[PROBLEM]
Find the string "lingkungan" in the listing below and return each line it appears in.

[MATERIAL FOR THIS TASK]
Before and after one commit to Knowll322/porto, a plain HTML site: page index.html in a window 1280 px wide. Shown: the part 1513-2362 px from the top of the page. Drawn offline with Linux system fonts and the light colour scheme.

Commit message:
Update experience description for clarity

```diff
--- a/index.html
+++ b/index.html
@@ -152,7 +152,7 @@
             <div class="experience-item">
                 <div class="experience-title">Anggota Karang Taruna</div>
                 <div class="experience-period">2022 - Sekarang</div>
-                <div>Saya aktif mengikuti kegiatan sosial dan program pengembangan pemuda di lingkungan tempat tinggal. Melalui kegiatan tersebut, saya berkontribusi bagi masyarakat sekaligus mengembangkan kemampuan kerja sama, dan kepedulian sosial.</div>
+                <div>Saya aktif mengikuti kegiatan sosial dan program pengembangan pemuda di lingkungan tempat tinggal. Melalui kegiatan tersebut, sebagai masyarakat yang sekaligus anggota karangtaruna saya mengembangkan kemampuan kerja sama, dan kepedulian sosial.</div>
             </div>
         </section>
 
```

[SOLVED EXERCISE]
-                <div>Saya aktif mengikuti kegiatan sosial dan program pengembangan pemuda di lingkungan tempat tinggal. Melalui kegiatan tersebut, saya berkontribusi bagi masyarakat sekaligus mengembangkan kemampuan kerja sama, dan kepedulian sosial.</div>
+                <div>Saya aktif mengikuti kegiatan sosial dan program pengembangan pemuda di lingkungan tempat tinggal. Melalui kegiatan tersebut, sebagai masyarakat yang sekaligus anggota karangtaruna saya mengembangkan kemampuan kerja sama, dan kepedulian sosial.</div>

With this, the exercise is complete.